Judicature – A new, revised Judicature will be published by the Duke Law Center for Judicial Studies.  The Center will provide complimentary issues to every Article III judge, federal magistrate judge, and state supreme court justice.   They will also be sending two editions of Judicature at no cost to those who held AJS memberships and subscriptions. 

New contact information:judicature@law.duke.edu


Hunter Center  - The work of the Hunter Center will continue under the stewardship of the Communities Foundation of Texas.  They will continue to honor the legacy of Judge Elmo B. Hunter, a former AJS President, and work to ensure that the ongoing mission of the Hunter Center, to maintain public respect for the courts and preserve the integrity of the judiciary, is carried out.


Hawaii AJS Chapter  - We have granted the Hawaii chapter permission to continue to operate under the AJS name and are confident that they will continue their excellent work and will represent us all well.


AJS Archives   These have been placed in the care of the South Texas College of Law thanks to the efforts of Jim Alfini.  South Texas has a professional archivist who will preserve AJS materials in accordance with the appropriate standards and will provide access to the archives by researchers and scholars in a manner that best ensures their security and preservation. 

New contact information:

Heather Kushnerick, MA, MLS, CA
Special Collections Librarian & College Archivist
Fred Parks Law Library
South Texas College of Law
1303 San Jacinto St
Houston, TX 77002



We would like to extend our deepest gratitude to Rick Chesley, a partner at DLA Piper and our pro bono counsel on the wind-down process, for his expert advice during the countless hours he spent working with us.  We also want to thank you for your unwavering support of AJS over the years.  We look forward to working with you again as we all continue our efforts to ensure a fair and impartial system of justice in this country.




AJS History

Throughout its history, AJS has worked closely with national, state and local bar associations and other organizations to develop and implement justice system reforms.
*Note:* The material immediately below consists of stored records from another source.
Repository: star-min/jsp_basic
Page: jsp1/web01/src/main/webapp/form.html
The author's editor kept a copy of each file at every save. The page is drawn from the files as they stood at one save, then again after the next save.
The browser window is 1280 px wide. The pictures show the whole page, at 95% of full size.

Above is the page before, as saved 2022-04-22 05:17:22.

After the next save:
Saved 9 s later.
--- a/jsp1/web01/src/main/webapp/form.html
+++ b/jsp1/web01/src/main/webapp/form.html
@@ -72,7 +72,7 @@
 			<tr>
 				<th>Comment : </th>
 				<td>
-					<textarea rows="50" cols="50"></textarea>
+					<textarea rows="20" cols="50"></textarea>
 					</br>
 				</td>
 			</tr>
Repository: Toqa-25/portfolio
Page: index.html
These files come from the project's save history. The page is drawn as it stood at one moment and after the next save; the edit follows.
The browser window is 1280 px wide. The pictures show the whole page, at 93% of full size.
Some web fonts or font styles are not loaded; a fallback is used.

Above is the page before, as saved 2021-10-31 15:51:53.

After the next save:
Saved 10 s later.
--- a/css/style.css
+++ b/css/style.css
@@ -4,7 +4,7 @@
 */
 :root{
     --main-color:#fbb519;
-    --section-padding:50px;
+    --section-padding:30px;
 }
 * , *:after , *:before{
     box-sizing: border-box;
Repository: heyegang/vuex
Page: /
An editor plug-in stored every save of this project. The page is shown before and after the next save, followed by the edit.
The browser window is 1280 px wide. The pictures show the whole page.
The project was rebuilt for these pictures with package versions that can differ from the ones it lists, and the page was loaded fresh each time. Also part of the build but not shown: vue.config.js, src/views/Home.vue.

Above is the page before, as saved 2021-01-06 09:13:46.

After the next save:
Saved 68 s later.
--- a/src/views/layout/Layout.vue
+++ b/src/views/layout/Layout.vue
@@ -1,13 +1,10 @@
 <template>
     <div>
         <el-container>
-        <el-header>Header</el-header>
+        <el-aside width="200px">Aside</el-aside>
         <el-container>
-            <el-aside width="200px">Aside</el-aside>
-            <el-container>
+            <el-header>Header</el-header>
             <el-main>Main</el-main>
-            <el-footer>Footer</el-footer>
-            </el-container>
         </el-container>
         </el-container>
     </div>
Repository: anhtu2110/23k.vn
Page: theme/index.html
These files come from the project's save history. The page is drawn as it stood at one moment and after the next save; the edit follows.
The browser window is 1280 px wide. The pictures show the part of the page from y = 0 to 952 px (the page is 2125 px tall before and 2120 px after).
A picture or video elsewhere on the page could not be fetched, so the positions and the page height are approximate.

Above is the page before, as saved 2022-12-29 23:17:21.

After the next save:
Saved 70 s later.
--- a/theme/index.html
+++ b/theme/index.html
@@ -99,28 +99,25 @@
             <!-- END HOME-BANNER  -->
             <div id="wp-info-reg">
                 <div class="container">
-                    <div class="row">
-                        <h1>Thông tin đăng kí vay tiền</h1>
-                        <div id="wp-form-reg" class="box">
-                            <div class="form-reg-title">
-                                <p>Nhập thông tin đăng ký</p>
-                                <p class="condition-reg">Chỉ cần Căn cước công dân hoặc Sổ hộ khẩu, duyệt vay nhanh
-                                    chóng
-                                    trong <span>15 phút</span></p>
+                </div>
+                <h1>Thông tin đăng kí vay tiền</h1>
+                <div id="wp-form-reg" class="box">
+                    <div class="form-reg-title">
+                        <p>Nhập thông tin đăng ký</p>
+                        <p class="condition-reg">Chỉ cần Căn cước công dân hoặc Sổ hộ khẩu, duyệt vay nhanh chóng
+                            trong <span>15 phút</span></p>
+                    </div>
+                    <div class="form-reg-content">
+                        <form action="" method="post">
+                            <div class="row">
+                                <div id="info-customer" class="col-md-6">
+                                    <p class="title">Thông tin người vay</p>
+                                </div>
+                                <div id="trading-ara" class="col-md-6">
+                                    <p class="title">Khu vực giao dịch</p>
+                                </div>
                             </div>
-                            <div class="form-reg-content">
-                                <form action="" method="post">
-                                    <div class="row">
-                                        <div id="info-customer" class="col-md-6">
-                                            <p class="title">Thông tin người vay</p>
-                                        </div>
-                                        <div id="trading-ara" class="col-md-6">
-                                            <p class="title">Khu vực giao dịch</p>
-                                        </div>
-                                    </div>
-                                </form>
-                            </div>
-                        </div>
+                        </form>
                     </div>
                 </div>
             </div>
To learn more about how AJS has advocated integrity over the past century in your state, click here >>.